Top of Input data

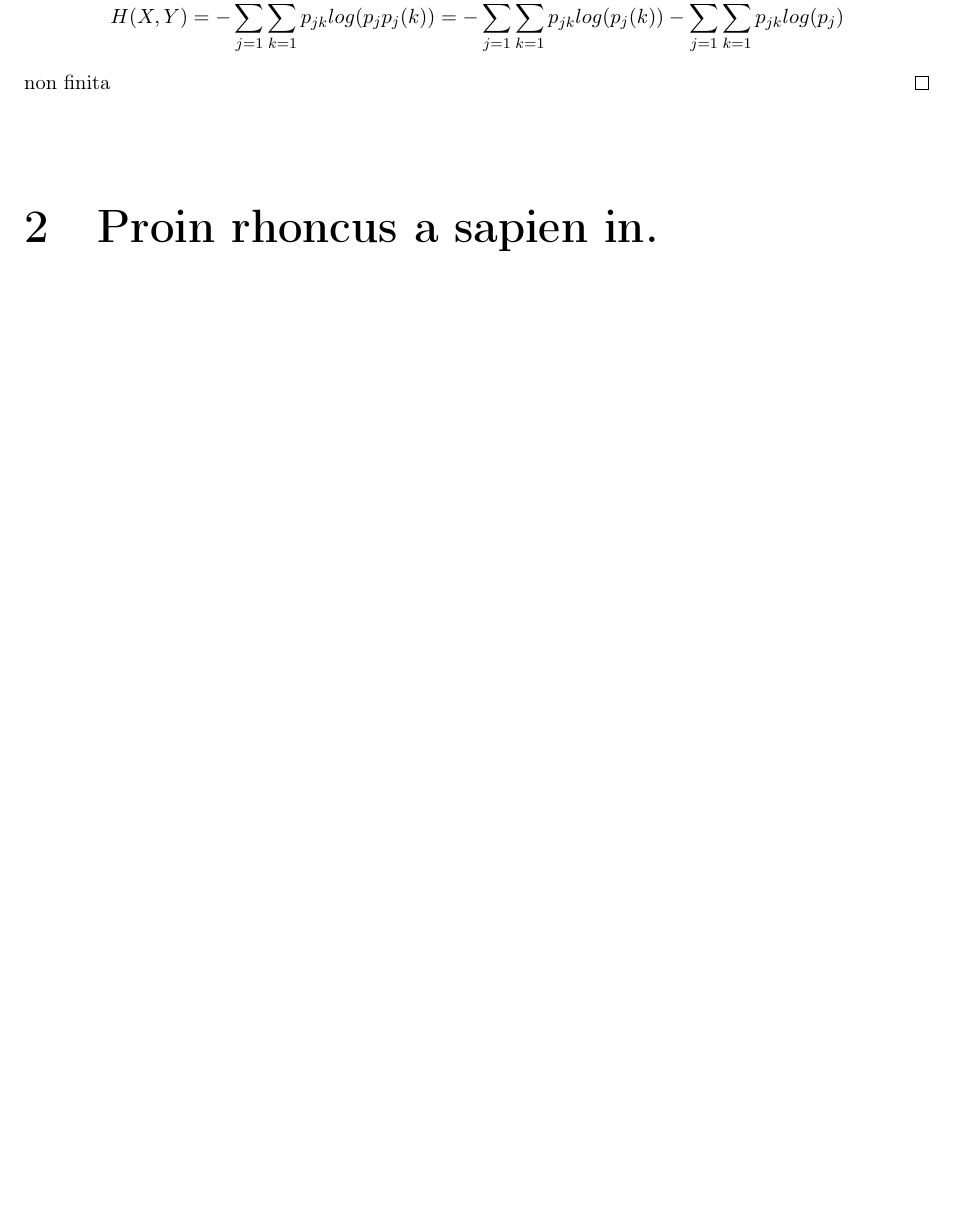
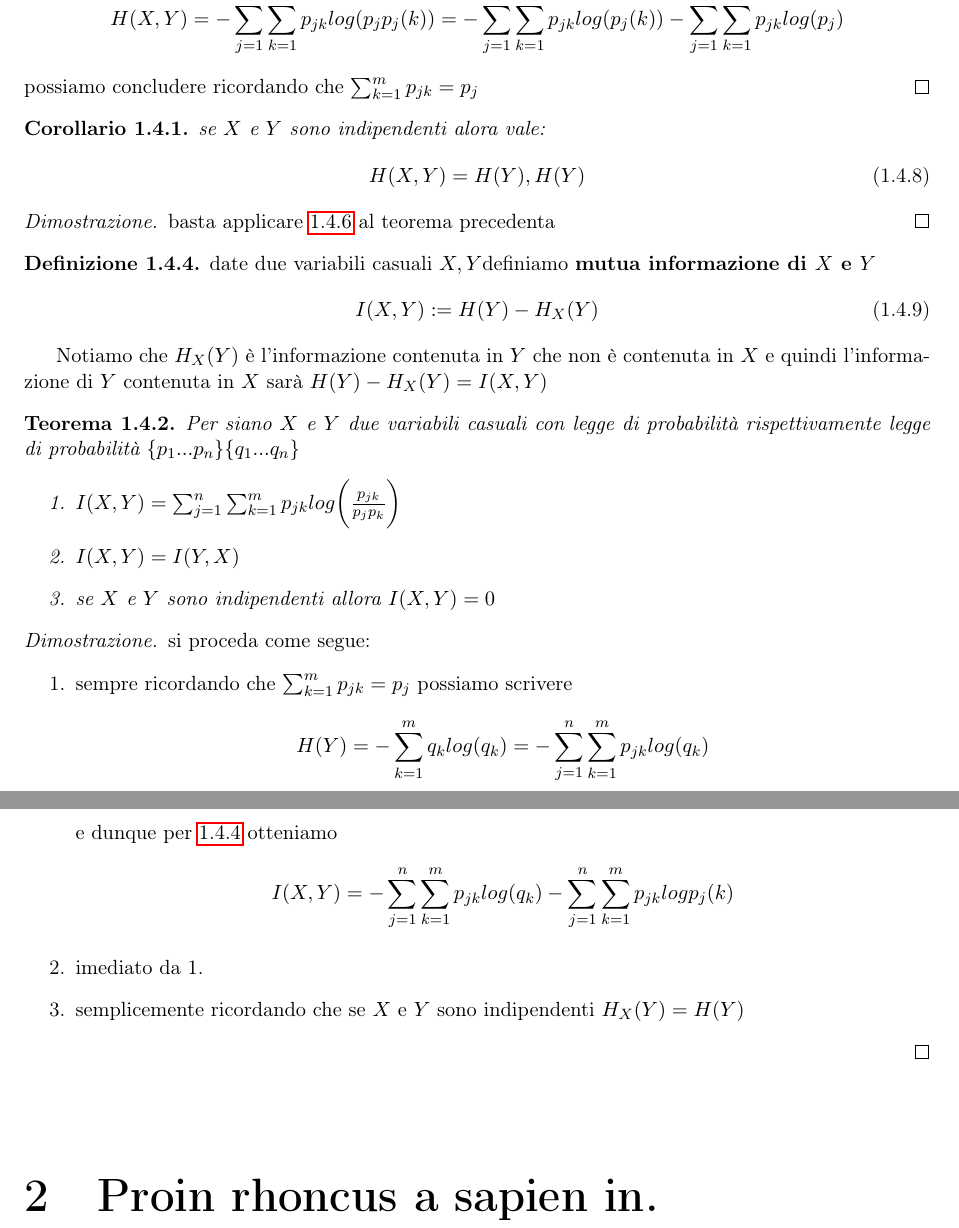
Before and after one commit to LexILuthor/TesEntropia, a LaTeX thesis (cognome_nome_laurea_aa.tex, which reads capitolo1.tex): part of page 7 of 11 before the commit and two parts of pages 7 and 8 of 12 after it, the two joined at a grey line, cut so that both start at the same text, the shorter picture padded with empty space. Compiled offline with pdfLaTeX.

Commit message:
finito capitolo 6.3

```diff
--- a/capitolo1.tex
+++ b/capitolo1.tex
@@ -180,5 +180,42 @@ H(X,Y)=H(X)+H_X(y).
 \begin{proof}
 sapendo che \p$(A\cup B)=\mathbb{P}(A|B)$\p$(B)$ quindi $p_{jk}=p_jp_j(k)$ sostituendo direttamente nella def di entropia congiunta \ref{eq:congiun} otteniamo
 $$H(X,Y)=-\sum_{j=1}^n\sum_{k=1}^m p_{jk}log(p_{j}p_{j}(k))=-\sum_{j=1}^n\sum_{k=1}^m p_{jk}log(p_{j}(k))-\sum_{j=1}^n\sum_{k=1}^m p_{jk}log(p_{j})$$
-non finita
+possiamo concludere ricordando che $\sum_{k=1}^m p_{jk}=p_j$
 \end{proof}
+\begin{corol}
+se $X$ e $Y$ sono indipendenti alora vale:
+\begin{equation}
+H(X,Y)=H(Y), H(Y)
+\end{equation}
+\end{corol}
+\begin{proof}
+basta applicare \ref{lemma:6.4} al teorema precedenta
+\end{proof}
+
+\begin{defi}
+date \var definiamo \textbf{mutua informazione di $X$ e $Y$}
+\begin{equation}
+I(X,Y):=H(Y)-H_X(Y)
+\end{equation}
+\end{defi}
+
+Notiamo che $H_X(Y)$ è l'informazione contenuta in $Y$ che non è contenuta in $X$ e quindi l'informazione di $Y$ contenuta in $X$ sarà $H(Y)-H_X(Y)=I(X,Y)$
+\begin{teo}
+Per siano $X$ e $Y$ due variabili casuali con legge di probabilità rispettivamente \lep $\{q_1...q_n \}$
+\begin{enumerate}
+\item $I(X,Y)=\sumj \sumk p_{jk}log \bigg( \frac{p_{jk}}{p_j p_k} \bigg)$
+\item $I(X,Y)=I(Y,X)$
+\item se $X$ e $Y$ sono indipendenti allora $I(X,Y)=0$
+\end{enumerate}
+\end{teo}
+\begin{proof}
+si proceda come segue:
+\begin{enumerate}
+\item sempre ricordando che $\sum_{k=1}^m p_{jk}=p_j$ possiamo scrivere
+$$H(Y)=-\sumk q_{k}log (q_k)=-\sumj \sumk p_{jk} log (q_k)$$
+e dunque per \ref{eq:6.8} otteniamo
+$$I(X,Y)=-\sumj \sumk p_{jk}log(q_k)-\sumj \sumk p_{jk}log{p_j(k)}$$
+\item imediato da 1.
+\item semplicemente ricordando che se $X$ e $Y$ sono indipendenti $H_X(Y)=H(Y)$
+\end{enumerate}
+\end{proof}
--- a/cognome_nome_laurea_aa.tex
+++ b/cognome_nome_laurea_aa.tex
@@ -57,6 +57,9 @@
 \newcommand{\spacep}{$(\Omega,\mathcal{F} ,\mathbb{P})$}
 \newcommand{\p}{$\mathbb{P}$}
 \newcommand{\lep}{legge di probabilità $\{p_1...p_n \}$}
+\newcommand{\var}{due variabili casuali $X,Y$}
+\newcommand{\sumj}{\sum_{j=1}^n}
+\newcommand{\sumk}{\sum_{k=1}^m}
 
 \begin{document}
 
```
Also changed, not shown: cognome_nome_laurea_aa.pdf, capitolo1.tex (4 more changed lines), 1 other file.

Bottom of Input data

- Work to be completed
Search the entries for "possiamo" and copy each matching line.

- Solution for this exercise
+possiamo concludere ricordando che $\sum_{k=1}^m p_{jk}=p_j$
+\item sempre ricordando che $\sum_{k=1}^m p_{jk}=p_j$ possiamo scrivere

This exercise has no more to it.